Address

Lisbon

Telephone

+351 21 791 4225

Fax

+351 21 799 7041

Decree Law 323/99, of August 13 (DL 323/99), was published to amend the legal regime applicable to securities investment funds (the SIFs), as implemented by Decree Law 276/94, of November 2.

The SIFs are defined as patrimónios autónomos (autonomous blocks of assets) which belong jointly to various individuals or entities (unit holders), which are not in any event responsible for the liabilities of the SIFs or of the SIF's management company.

The activity of SIFs has developed considerably in Europe over the last few years, and the purpose of DL 323/99 is to create conditions allowing SIFs to preserve and increase their dynamism, innovation and competitiveness at an international level.
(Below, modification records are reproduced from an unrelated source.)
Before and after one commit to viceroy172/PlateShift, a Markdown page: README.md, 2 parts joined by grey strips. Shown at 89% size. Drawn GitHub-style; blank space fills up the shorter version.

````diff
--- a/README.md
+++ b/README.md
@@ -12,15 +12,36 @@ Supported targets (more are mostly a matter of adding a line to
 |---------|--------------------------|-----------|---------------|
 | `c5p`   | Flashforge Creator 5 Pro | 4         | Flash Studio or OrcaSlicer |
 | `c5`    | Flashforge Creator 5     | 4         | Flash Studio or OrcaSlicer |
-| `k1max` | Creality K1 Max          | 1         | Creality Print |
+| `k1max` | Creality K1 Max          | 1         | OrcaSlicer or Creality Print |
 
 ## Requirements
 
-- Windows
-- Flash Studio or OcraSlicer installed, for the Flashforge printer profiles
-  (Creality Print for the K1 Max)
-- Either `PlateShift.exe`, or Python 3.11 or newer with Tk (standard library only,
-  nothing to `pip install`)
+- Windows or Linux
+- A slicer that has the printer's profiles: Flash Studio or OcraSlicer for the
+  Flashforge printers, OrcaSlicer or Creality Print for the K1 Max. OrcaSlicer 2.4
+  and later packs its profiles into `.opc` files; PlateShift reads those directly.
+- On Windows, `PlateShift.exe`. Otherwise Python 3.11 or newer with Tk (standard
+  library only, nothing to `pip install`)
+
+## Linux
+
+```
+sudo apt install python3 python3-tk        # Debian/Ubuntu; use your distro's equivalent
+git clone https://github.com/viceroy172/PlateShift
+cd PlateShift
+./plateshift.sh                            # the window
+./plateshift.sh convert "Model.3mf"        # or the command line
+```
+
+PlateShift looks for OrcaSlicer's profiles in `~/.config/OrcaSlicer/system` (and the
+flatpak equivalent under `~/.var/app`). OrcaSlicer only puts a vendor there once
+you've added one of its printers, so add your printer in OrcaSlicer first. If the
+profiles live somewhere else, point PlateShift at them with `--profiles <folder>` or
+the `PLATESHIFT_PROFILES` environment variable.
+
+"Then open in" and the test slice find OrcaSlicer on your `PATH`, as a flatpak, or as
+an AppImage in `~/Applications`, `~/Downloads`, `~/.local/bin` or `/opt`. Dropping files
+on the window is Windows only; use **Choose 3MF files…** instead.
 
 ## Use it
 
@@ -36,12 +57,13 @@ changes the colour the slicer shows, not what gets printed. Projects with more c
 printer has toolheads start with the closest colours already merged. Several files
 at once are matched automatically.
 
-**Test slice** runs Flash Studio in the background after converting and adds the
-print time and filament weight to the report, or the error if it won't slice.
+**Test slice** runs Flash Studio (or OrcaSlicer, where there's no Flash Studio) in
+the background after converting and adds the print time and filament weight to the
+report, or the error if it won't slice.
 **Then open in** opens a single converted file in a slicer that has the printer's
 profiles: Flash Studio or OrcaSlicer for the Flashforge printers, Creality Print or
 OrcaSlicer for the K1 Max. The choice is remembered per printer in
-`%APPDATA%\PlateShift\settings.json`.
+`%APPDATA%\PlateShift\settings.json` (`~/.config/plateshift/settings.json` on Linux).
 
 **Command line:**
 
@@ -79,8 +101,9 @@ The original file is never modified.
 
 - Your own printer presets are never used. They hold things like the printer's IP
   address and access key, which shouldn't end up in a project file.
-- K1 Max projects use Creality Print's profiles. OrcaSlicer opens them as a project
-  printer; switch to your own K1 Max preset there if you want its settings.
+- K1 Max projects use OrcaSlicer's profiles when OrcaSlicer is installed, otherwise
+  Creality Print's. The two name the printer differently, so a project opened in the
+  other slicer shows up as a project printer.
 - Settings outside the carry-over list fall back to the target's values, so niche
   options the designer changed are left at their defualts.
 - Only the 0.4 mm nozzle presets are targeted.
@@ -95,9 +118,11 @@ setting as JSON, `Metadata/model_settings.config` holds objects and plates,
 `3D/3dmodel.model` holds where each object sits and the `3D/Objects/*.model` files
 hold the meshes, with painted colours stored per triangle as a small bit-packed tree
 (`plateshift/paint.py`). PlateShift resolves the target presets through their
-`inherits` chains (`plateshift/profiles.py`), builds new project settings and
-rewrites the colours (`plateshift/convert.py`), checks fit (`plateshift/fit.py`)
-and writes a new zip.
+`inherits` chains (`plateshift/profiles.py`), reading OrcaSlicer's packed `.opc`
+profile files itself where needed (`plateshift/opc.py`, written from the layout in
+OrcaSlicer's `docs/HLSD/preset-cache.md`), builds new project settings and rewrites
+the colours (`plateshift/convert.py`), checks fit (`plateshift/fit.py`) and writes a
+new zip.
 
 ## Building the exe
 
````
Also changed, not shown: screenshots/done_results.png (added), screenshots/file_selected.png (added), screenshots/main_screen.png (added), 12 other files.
DL 323/99 aims to reduce the SIFs' supervision costs by establishing, for example, that the only costs are those involved with: (i) the purchase and sale of securities; and (ii) the management of the SIF and remuneration of the services provided by the SIFs' companies and the depository.

Additionally, the managing capacity of an SIF's management company is restricted, as it is forbidden to execute (on account of the funds), certain transactions with:

  • shareholders holding more than 10% of voting rights of the SIF's management company;
  • members of the corporate bodies of the SIF's management company;
  • employees of the SIF's management company;
  • the depository bank; and
  • other funds managed by the same management company, as such transactions may cause conflicts of interest. (For these purposes, DL 323/99 states that a SIF's management company managing more than one SIF must treat each SIF as a client, and avoid any conflict of interest, or, if not possible, the conflict must be resolved under equity and non-discrimination principles (Article 8, paragraph 2).)

The main purpose of DL 323/99 is to make the legal regime for SIFs more flexible, by establishing basic principles and rules, and leaving its implementation to the Comissão do Mercado de Valores Mobiliários (CMVM) (Stock Markets Commission). The aim is to allow a permanent updating of the legal regime for the SIFs, depending on the market conditions. For example, it is the CMVM that defines, by way of regulation:

  • the conditions for creating different categories of SIFs (Article 4, paragraph 5);
  • the conditions for the an SIF's management company to request the provision of services from a third party (Article 6, paragraph 3);
  • the techniques and instruments for the management of a SIF's portfolio, including risks cover (Article 24, paragraph 1);
  • the criteria for evaluating an SIF's portfolio (Article 30, paragraph 2); and
  • the content of the simplified prospectus (Article 33, paragraph 3).

Notwithstanding the aim of achieving greater flexibility, there was, however, an attempt to reinforce the protection of investors as regards information. DL 323/99 requires an SIF's management company to prepare and update a complete prospectus, to be provided to any interested investor, as well as a simplified prospectus with a summary of the essential information on the SIF, allowing the investor to take a decision in his/her best interests. Both the full, and the simplified prospectus must be published in the Boletim de Cotações da Bolsa de Valores de Lisboa (the Lisbon Stock Exchange Bulletin). The SIF's management company must also publish monthly in the bulletin a description of the investments carried out by each SIF, its global net value and the number of units of an SIF placed in the market.

Additionally, the SIF's management company must inform the unit holders (individually and directly) of any substantial alteration to the SIF's management regulation (eg an increase in commissions or a material alteration of investment policy), allowing the unit holders to review their own investment policy (Article 18, paragraph 5).

In addition, DL 323/99 aims to provide better monitoring of the activities of the SIF with surveillance by a chartered accountant, which must, for example, inform the CMVM as soon as possible of any facts which constitute a serious breach of the law, and which may lead the accountant to refuse the certification of accounts, or to effect a qualified or reserved certification of accounts.

Finally, as regards liquidation of an SIF, DL 323/99 states that upon the occurrence of a breach of law or breach SIF management regulations, if the interests of the unit holders or the interests of the market so justify, the CMVM may require the compulsory liquidation of the SIF (Article 25-A).

William Smithson and Alexandra Maia Loureiro